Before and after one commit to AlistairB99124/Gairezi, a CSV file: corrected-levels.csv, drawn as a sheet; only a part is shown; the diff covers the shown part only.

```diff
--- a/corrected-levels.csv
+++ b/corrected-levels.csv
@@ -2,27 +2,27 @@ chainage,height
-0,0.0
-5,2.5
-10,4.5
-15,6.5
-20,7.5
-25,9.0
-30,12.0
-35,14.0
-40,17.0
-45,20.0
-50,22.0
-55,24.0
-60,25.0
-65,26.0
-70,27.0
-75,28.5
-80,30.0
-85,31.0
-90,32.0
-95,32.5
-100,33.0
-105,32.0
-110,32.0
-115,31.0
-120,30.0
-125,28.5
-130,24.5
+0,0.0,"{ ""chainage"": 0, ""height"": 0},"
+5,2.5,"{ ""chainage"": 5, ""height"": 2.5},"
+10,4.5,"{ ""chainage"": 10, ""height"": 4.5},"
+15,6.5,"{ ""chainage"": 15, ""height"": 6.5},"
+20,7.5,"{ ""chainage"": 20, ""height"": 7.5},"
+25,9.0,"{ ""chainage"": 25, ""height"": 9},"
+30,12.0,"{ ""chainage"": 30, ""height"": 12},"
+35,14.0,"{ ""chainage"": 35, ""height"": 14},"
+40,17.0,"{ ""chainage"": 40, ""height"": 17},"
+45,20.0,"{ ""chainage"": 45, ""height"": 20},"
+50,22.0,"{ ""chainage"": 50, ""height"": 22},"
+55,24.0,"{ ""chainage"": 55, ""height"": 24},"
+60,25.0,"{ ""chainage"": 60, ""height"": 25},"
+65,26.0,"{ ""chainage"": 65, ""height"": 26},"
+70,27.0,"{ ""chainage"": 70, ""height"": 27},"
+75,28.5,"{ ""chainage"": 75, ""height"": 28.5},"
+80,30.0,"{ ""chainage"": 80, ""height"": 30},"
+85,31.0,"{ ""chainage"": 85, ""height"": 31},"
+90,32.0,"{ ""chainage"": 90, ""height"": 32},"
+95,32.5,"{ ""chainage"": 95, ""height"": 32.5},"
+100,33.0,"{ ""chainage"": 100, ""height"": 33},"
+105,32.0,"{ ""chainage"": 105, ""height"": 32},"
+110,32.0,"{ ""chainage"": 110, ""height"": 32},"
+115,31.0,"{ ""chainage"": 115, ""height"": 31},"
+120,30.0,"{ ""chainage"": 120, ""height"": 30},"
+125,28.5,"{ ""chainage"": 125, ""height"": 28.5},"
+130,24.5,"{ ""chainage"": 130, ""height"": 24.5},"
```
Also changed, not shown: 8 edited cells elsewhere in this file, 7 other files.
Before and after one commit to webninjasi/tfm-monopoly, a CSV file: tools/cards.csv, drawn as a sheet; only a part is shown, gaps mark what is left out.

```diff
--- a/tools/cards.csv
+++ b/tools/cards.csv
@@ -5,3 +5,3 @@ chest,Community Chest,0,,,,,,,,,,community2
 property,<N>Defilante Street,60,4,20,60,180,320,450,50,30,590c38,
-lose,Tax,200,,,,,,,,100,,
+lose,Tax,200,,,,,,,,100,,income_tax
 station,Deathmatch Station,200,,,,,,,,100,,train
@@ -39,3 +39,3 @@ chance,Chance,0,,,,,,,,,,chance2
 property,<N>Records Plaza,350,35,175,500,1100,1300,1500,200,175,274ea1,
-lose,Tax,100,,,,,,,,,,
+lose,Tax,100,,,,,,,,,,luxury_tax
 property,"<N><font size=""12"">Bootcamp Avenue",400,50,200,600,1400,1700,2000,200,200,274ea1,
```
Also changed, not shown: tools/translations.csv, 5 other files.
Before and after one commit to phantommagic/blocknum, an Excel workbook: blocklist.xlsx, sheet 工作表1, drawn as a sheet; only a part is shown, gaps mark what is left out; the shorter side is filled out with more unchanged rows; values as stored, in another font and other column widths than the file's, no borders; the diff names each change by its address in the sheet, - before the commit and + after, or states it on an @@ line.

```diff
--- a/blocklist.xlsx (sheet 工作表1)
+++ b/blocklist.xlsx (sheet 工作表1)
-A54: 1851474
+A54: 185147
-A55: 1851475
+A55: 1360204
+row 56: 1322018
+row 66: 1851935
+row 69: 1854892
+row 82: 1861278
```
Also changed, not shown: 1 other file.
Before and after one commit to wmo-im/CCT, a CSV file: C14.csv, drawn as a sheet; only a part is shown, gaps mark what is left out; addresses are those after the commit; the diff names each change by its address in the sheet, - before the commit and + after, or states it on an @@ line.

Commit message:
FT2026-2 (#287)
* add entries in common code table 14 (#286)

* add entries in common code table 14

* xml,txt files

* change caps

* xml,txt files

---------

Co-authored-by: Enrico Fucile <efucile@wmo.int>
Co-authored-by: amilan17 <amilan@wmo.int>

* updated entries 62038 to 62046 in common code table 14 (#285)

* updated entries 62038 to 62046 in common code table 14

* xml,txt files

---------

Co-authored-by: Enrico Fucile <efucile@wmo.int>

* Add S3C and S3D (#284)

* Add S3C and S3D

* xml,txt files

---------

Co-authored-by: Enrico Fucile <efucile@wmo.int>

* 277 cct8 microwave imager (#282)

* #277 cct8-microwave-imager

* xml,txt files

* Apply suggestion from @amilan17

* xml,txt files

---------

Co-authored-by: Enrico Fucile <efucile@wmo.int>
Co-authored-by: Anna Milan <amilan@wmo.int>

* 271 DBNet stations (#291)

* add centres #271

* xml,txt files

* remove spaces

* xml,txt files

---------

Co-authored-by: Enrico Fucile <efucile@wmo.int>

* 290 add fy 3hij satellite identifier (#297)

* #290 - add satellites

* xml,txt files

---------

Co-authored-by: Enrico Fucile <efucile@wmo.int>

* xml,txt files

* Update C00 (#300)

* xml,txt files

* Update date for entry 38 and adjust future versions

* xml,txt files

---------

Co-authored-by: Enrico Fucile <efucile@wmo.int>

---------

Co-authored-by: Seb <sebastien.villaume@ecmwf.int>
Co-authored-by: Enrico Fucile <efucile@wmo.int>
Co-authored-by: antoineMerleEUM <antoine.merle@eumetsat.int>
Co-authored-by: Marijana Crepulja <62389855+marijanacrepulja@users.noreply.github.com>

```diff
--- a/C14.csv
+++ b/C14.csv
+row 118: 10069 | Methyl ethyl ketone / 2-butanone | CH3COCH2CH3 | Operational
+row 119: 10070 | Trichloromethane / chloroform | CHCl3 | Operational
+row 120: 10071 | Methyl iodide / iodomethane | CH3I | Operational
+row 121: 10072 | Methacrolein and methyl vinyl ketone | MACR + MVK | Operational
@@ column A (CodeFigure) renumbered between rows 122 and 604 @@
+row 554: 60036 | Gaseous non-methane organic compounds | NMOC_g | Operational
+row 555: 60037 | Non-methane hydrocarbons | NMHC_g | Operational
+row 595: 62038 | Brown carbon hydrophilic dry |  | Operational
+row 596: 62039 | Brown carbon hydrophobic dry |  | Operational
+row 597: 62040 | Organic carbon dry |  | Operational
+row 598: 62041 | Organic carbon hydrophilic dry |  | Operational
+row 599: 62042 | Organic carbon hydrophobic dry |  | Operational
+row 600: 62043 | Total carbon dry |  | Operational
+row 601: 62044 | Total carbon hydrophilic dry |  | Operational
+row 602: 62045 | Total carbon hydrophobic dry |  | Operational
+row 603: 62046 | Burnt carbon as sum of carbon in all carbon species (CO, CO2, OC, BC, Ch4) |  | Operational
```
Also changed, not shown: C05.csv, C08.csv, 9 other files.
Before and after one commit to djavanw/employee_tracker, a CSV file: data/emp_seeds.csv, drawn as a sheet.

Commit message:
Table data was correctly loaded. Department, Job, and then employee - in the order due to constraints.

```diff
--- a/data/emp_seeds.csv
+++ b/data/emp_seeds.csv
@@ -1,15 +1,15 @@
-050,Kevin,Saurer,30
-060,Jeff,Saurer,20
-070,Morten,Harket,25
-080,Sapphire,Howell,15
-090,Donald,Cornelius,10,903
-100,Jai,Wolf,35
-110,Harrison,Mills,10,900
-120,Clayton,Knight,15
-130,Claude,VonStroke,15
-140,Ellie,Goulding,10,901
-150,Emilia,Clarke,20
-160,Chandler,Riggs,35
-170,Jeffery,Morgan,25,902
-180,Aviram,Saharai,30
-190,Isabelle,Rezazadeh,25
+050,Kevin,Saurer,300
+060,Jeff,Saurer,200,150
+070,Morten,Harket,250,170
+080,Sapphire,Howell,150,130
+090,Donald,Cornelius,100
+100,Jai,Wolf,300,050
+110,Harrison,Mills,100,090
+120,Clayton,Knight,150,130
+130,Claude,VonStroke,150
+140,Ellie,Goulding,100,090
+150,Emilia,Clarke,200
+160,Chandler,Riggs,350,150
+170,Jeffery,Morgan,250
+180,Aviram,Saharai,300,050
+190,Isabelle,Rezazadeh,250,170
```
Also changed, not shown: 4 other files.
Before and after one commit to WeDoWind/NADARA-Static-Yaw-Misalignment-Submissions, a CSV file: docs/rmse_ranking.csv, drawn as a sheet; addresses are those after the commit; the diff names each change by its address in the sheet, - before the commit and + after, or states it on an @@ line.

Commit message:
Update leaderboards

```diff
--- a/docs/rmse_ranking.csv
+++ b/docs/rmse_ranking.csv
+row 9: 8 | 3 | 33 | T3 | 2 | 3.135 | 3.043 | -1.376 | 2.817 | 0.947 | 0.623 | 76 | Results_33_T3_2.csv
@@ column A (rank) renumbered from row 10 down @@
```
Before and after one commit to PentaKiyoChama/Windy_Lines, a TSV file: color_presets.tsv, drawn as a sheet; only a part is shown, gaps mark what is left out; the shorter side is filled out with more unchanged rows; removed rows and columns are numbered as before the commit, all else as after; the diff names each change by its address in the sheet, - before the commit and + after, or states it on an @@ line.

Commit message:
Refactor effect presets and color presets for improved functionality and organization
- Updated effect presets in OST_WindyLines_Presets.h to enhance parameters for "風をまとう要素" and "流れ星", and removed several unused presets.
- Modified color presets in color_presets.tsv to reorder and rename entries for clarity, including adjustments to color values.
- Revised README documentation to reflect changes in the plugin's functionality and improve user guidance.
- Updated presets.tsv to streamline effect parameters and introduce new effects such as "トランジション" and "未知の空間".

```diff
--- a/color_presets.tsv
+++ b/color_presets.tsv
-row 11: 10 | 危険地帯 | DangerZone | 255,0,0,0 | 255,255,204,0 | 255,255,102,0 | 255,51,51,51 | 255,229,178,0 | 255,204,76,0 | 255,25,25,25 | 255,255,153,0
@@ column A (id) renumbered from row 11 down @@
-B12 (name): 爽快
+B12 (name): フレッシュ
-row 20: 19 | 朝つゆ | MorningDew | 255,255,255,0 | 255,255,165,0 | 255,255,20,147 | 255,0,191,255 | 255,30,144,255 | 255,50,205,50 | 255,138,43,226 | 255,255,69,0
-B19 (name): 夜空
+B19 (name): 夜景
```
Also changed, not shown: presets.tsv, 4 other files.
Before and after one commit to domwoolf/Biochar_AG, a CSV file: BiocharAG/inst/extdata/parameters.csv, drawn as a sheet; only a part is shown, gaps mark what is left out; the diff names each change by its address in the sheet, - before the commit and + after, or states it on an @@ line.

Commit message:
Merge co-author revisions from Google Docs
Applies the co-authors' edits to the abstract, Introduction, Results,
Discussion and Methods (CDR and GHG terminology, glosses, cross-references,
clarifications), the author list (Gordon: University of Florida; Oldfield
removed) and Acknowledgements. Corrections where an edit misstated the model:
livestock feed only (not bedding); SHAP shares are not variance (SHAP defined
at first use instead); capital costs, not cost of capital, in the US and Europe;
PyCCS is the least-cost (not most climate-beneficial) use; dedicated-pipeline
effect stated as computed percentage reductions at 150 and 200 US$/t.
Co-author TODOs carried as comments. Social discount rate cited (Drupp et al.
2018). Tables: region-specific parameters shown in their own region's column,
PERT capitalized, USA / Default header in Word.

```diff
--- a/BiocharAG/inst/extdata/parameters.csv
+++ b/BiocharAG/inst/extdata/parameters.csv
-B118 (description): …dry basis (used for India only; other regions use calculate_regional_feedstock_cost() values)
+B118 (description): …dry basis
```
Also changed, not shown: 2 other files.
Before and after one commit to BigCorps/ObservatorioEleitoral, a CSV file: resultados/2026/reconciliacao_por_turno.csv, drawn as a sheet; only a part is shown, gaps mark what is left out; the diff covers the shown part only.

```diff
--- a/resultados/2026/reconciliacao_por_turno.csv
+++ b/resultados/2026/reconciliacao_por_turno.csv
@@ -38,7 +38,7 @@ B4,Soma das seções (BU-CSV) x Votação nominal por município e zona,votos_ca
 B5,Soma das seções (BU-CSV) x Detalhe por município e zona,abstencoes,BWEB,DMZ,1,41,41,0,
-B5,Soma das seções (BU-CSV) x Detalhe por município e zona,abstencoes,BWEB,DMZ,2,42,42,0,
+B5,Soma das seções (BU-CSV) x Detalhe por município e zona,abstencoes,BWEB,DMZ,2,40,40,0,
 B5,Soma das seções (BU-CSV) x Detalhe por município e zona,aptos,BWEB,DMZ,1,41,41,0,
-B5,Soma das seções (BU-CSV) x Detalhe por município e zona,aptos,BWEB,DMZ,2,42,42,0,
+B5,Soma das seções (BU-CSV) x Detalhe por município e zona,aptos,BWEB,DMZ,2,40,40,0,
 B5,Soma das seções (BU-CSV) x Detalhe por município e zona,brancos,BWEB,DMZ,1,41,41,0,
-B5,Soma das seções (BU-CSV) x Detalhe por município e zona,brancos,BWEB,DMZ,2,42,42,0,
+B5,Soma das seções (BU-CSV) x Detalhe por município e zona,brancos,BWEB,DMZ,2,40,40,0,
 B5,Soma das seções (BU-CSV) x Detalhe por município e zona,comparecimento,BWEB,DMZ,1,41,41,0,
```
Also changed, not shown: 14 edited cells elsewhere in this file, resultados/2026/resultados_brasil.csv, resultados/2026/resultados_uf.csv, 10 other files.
=-=-=
Exercise goal
Copy every line in the records above that contains the word "Also".

Result for this task
Also changed, not shown: 8 edited cells elsewhere in this file, 7 other files.
Also changed, not shown: tools/translations.csv, 5 other files.
Also changed, not shown: 1 other file.
Also changed, not shown: C05.csv, C08.csv, 9 other files.
Also changed, not shown: 4 other files.
Also changed, not shown: presets.tsv, 4 other files.
Also changed, not shown: 2 other files.
Also changed, not shown: 14 edited cells elsewhere in this file, resultados/2026/resultados_brasil.csv, resultados/2026/resultados_uf.csv, 10 other files.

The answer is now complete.